• _Dataset entries_:
▶
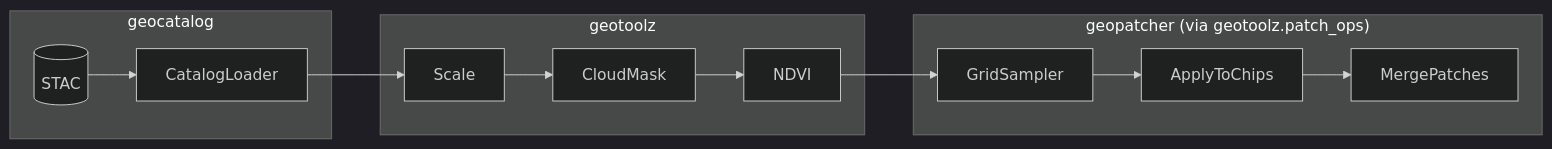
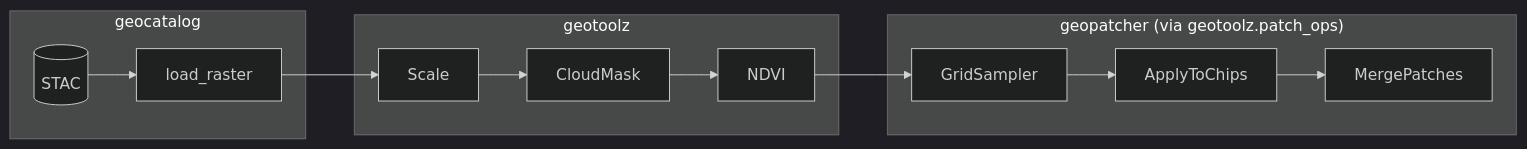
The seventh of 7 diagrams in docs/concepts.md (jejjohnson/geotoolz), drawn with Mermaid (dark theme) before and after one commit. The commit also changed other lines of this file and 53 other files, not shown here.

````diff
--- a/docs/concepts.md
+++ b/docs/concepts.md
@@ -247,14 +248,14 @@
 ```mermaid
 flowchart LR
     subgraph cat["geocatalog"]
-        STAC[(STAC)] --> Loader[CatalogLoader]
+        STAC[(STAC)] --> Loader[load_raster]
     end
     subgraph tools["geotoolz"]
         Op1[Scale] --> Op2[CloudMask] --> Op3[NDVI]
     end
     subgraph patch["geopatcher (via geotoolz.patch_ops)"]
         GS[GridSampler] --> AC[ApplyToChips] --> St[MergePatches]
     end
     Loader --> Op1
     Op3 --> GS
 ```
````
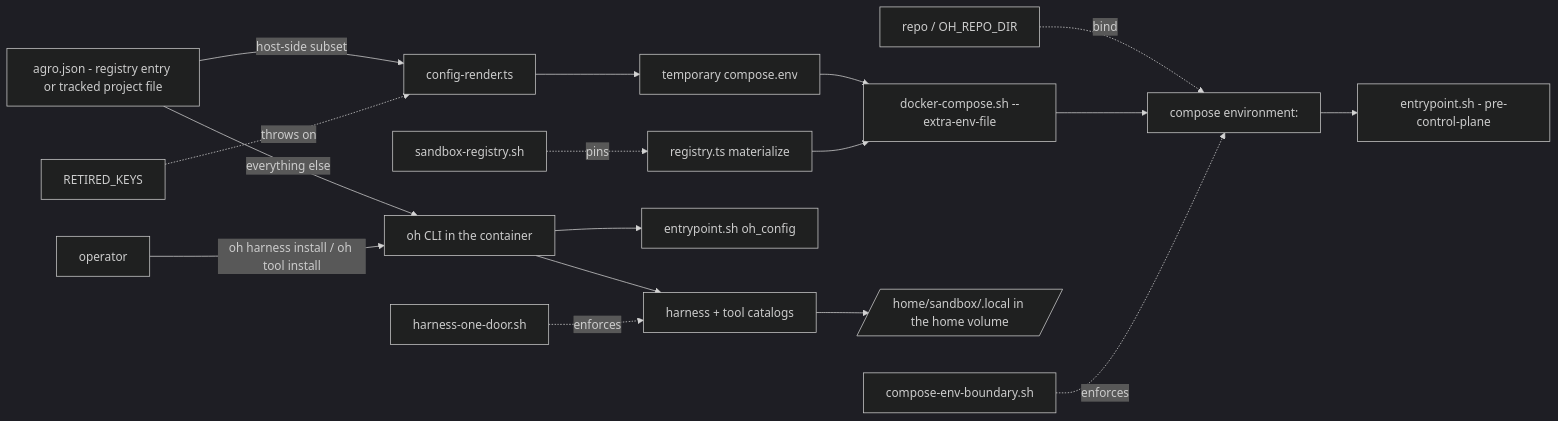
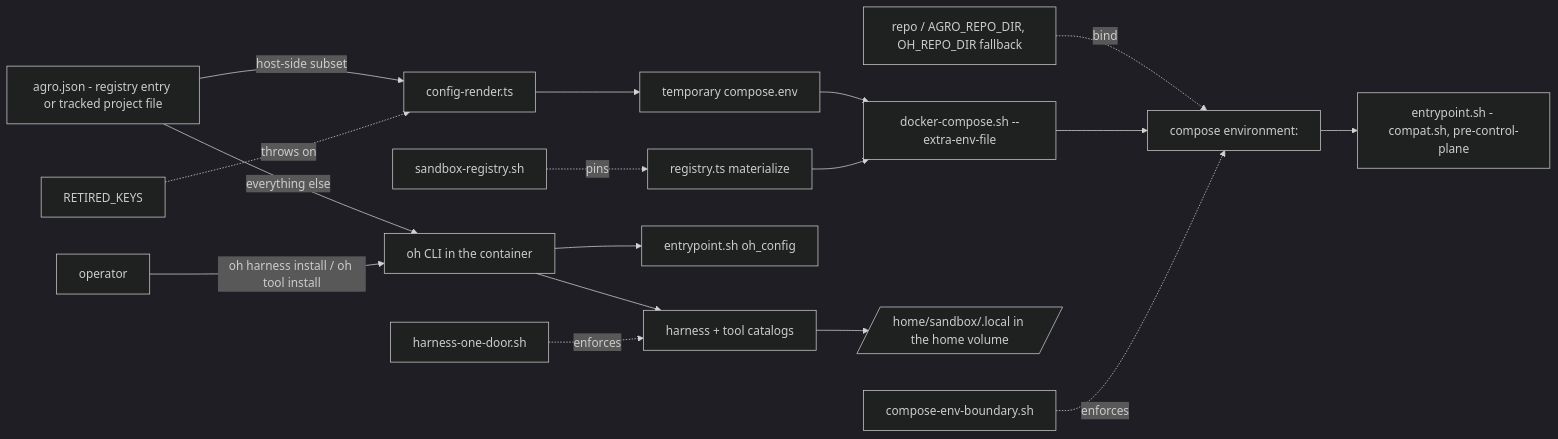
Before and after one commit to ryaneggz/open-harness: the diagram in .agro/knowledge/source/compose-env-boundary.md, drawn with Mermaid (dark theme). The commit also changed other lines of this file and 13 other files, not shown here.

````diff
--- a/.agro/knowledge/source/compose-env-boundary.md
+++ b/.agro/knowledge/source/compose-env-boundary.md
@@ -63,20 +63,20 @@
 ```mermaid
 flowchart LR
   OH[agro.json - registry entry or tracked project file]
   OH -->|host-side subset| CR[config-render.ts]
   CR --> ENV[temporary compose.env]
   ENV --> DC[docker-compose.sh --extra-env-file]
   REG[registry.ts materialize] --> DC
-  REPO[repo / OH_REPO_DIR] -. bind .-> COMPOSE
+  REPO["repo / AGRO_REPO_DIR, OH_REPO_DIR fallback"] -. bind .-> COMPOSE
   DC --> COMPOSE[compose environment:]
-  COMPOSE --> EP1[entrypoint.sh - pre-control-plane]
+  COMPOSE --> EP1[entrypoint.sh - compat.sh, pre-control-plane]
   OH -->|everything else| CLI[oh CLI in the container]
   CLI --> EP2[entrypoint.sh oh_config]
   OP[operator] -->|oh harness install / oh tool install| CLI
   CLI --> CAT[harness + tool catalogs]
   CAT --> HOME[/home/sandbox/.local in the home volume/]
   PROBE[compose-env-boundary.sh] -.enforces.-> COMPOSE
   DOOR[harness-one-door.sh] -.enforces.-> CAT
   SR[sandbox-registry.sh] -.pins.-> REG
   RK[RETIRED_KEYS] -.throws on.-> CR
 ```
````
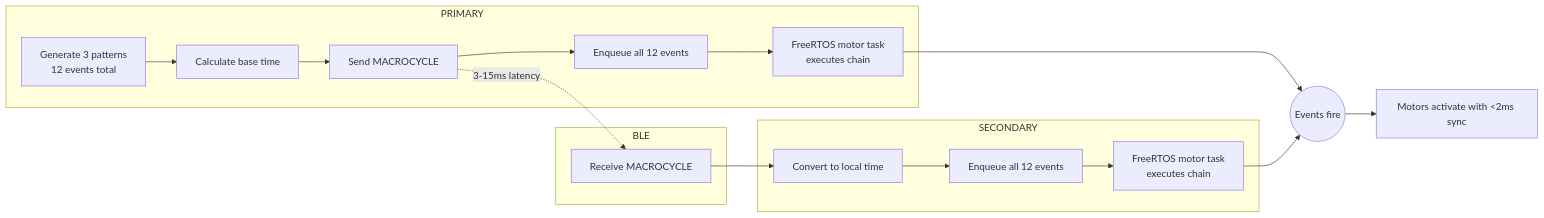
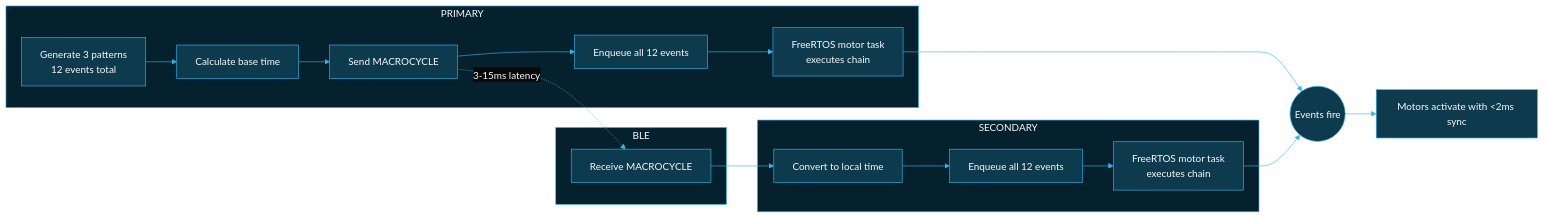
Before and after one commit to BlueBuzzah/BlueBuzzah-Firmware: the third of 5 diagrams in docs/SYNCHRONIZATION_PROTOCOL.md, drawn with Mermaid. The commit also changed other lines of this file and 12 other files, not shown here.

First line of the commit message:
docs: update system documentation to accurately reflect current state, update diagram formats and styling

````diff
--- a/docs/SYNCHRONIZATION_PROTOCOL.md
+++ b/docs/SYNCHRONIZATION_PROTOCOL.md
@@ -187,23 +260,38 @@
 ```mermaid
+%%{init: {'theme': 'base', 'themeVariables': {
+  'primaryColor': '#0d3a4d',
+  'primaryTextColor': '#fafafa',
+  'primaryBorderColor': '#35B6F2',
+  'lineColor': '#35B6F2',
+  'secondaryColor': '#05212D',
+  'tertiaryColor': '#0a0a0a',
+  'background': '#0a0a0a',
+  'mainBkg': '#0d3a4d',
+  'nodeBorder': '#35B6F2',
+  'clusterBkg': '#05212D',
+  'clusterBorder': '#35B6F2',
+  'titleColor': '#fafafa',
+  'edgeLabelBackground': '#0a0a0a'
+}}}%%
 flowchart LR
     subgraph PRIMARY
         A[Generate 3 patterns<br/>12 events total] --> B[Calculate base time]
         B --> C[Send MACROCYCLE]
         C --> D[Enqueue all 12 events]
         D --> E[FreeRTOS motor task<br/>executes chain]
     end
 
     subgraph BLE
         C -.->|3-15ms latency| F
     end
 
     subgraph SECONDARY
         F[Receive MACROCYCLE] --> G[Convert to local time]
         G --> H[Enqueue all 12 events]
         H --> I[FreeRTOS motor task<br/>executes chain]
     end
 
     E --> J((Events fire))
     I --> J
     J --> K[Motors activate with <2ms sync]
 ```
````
◀
• _Directions for this task_: With the pictures dropped, write out all of the entries word for word.

• _Response below_:
The seventh of 7 diagrams in docs/concepts.md (jejjohnson/geotoolz), drawn with Mermaid (dark theme) before and after one commit. The commit also changed other lines of this file and 53 other files, not shown here.

````diff
--- a/docs/concepts.md
+++ b/docs/concepts.md
@@ -247,14 +248,14 @@
 ```mermaid
 flowchart LR
     subgraph cat["geocatalog"]
-        STAC[(STAC)] --> Loader[CatalogLoader]
+        STAC[(STAC)] --> Loader[load_raster]
     end
     subgraph tools["geotoolz"]
         Op1[Scale] --> Op2[CloudMask] --> Op3[NDVI]
     end
     subgraph patch["geopatcher (via geotoolz.patch_ops)"]
         GS[GridSampler] --> AC[ApplyToChips] --> St[MergePatches]
     end
     Loader --> Op1
     Op3 --> GS
 ```
````
Before and after one commit to ryaneggz/open-harness: the diagram in .agro/knowledge/source/compose-env-boundary.md, drawn with Mermaid (dark theme). The commit also changed other lines of this file and 13 other files, not shown here.

````diff
--- a/.agro/knowledge/source/compose-env-boundary.md
+++ b/.agro/knowledge/source/compose-env-boundary.md
@@ -63,20 +63,20 @@
 ```mermaid
 flowchart LR
   OH[agro.json - registry entry or tracked project file]
   OH -->|host-side subset| CR[config-render.ts]
   CR --> ENV[temporary compose.env]
   ENV --> DC[docker-compose.sh --extra-env-file]
   REG[registry.ts materialize] --> DC
-  REPO[repo / OH_REPO_DIR] -. bind .-> COMPOSE
+  REPO["repo / AGRO_REPO_DIR, OH_REPO_DIR fallback"] -. bind .-> COMPOSE
   DC --> COMPOSE[compose environment:]
-  COMPOSE --> EP1[entrypoint.sh - pre-control-plane]
+  COMPOSE --> EP1[entrypoint.sh - compat.sh, pre-control-plane]
   OH -->|everything else| CLI[oh CLI in the container]
   CLI --> EP2[entrypoint.sh oh_config]
   OP[operator] -->|oh harness install / oh tool install| CLI
   CLI --> CAT[harness + tool catalogs]
   CAT --> HOME[/home/sandbox/.local in the home volume/]
   PROBE[compose-env-boundary.sh] -.enforces.-> COMPOSE
   DOOR[harness-one-door.sh] -.enforces.-> CAT
   SR[sandbox-registry.sh] -.pins.-> REG
   RK[RETIRED_KEYS] -.throws on.-> CR
 ```
````
Before and after one commit to BlueBuzzah/BlueBuzzah-Firmware: the third of 5 diagrams in docs/SYNCHRONIZATION_PROTOCOL.md, drawn with Mermaid. The commit also changed other lines of this file and 12 other files, not shown here.

First line of the commit message:
docs: update system documentation to accurately reflect current state, update diagram formats and styling

````diff
--- a/docs/SYNCHRONIZATION_PROTOCOL.md
+++ b/docs/SYNCHRONIZATION_PROTOCOL.md
@@ -187,23 +260,38 @@
 ```mermaid
+%%{init: {'theme': 'base', 'themeVariables': {
+  'primaryColor': '#0d3a4d',
+  'primaryTextColor': '#fafafa',
+  'primaryBorderColor': '#35B6F2',
+  'lineColor': '#35B6F2',
+  'secondaryColor': '#05212D',
+  'tertiaryColor': '#0a0a0a',
+  'background': '#0a0a0a',
+  'mainBkg': '#0d3a4d',
+  'nodeBorder': '#35B6F2',
+  'clusterBkg': '#05212D',
+  'clusterBorder': '#35B6F2',
+  'titleColor': '#fafafa',
+  'edgeLabelBackground': '#0a0a0a'
+}}}%%
 flowchart LR
     subgraph PRIMARY
         A[Generate 3 patterns<br/>12 events total] --> B[Calculate base time]
         B --> C[Send MACROCYCLE]
         C --> D[Enqueue all 12 events]
         D --> E[FreeRTOS motor task<br/>executes chain]
     end
 
     subgraph BLE
         C -.->|3-15ms latency| F
     end
 
     subgraph SECONDARY
         F[Receive MACROCYCLE] --> G[Convert to local time]
         G --> H[Enqueue all 12 events]
         H --> I[FreeRTOS motor task<br/>executes chain]
     end
 
     E --> J((Events fire))
     I --> J
     J --> K[Motors activate with <2ms sync]
 ```
````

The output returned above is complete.